- [Your instructions]
Nothing in the data is to be left out; copy it exactly.

(Input data Opens)

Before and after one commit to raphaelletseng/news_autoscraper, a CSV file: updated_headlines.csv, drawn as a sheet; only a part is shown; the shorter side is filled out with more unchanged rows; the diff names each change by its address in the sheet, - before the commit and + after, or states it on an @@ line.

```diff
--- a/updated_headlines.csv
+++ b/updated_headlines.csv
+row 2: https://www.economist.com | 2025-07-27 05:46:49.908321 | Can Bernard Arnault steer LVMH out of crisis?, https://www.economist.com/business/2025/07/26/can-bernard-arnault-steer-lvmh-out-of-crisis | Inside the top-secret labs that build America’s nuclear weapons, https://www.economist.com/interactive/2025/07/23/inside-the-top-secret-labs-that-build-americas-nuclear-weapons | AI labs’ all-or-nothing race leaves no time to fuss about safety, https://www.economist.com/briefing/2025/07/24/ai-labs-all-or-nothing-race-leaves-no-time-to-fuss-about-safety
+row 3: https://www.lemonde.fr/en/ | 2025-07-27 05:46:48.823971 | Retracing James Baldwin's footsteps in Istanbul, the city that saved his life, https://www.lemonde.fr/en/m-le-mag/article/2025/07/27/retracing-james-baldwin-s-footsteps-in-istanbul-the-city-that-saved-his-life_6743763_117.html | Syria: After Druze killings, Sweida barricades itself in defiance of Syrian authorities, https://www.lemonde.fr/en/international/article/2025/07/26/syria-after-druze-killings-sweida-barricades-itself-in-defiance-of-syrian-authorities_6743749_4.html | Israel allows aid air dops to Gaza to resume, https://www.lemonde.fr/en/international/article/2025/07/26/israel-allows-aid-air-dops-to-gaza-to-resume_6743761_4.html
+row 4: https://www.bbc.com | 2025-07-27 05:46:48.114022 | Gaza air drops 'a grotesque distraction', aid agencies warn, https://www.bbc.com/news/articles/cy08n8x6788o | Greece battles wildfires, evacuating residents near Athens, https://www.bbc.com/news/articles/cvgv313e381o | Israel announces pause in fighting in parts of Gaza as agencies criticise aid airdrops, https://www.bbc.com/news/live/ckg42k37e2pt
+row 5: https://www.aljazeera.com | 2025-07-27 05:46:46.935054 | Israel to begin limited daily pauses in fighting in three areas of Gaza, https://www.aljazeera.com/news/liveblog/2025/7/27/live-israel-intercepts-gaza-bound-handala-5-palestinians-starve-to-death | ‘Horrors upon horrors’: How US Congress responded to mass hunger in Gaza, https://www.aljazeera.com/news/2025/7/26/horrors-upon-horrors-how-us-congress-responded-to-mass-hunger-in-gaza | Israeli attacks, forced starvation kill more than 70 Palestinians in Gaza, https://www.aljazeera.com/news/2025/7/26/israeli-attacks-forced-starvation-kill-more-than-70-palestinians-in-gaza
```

(Input data Closes)

- [Answer area]
Before and after one commit to raphaelletseng/news_autoscraper, a CSV file: updated_headlines.csv, drawn as a sheet; only a part is shown; the shorter side is filled out with more unchanged rows; the diff names each change by its address in the sheet, - before the commit and + after, or states it on an @@ line.

```diff
--- a/updated_headlines.csv
+++ b/updated_headlines.csv
+row 2: https://www.economist.com | 2025-07-27 05:46:49.908321 | Can Bernard Arnault steer LVMH out of crisis?, https://www.economist.com/business/2025/07/26/can-bernard-arnault-steer-lvmh-out-of-crisis | Inside the top-secret labs that build America’s nuclear weapons, https://www.economist.com/interactive/2025/07/23/inside-the-top-secret-labs-that-build-americas-nuclear-weapons | AI labs’ all-or-nothing race leaves no time to fuss about safety, https://www.economist.com/briefing/2025/07/24/ai-labs-all-or-nothing-race-leaves-no-time-to-fuss-about-safety
+row 3: https://www.lemonde.fr/en/ | 2025-07-27 05:46:48.823971 | Retracing James Baldwin's footsteps in Istanbul, the city that saved his life, https://www.lemonde.fr/en/m-le-mag/article/2025/07/27/retracing-james-baldwin-s-footsteps-in-istanbul-the-city-that-saved-his-life_6743763_117.html | Syria: After Druze killings, Sweida barricades itself in defiance of Syrian authorities, https://www.lemonde.fr/en/international/article/2025/07/26/syria-after-druze-killings-sweida-barricades-itself-in-defiance-of-syrian-authorities_6743749_4.html | Israel allows aid air dops to Gaza to resume, https://www.lemonde.fr/en/international/article/2025/07/26/israel-allows-aid-air-dops-to-gaza-to-resume_6743761_4.html
+row 4: https://www.bbc.com | 2025-07-27 05:46:48.114022 | Gaza air drops 'a grotesque distraction', aid agencies warn, https://www.bbc.com/news/articles/cy08n8x6788o | Greece battles wildfires, evacuating residents near Athens, https://www.bbc.com/news/articles/cvgv313e381o | Israel announces pause in fighting in parts of Gaza as agencies criticise aid airdrops, https://www.bbc.com/news/live/ckg42k37e2pt
+row 5: https://www.aljazeera.com | 2025-07-27 05:46:46.935054 | Israel to begin limited daily pauses in fighting in three areas of Gaza, https://www.aljazeera.com/news/liveblog/2025/7/27/live-israel-intercepts-gaza-bound-handala-5-palestinians-starve-to-death | ‘Horrors upon horrors’: How US Congress responded to mass hunger in Gaza, https://www.aljazeera.com/news/2025/7/26/horrors-upon-horrors-how-us-congress-responded-to-mass-hunger-in-gaza | Israeli attacks, forced starvation kill more than 70 Palestinians in Gaza, https://www.aljazeera.com/news/2025/7/26/israeli-attacks-forced-starvation-kill-more-than-70-palestinians-in-gaza
```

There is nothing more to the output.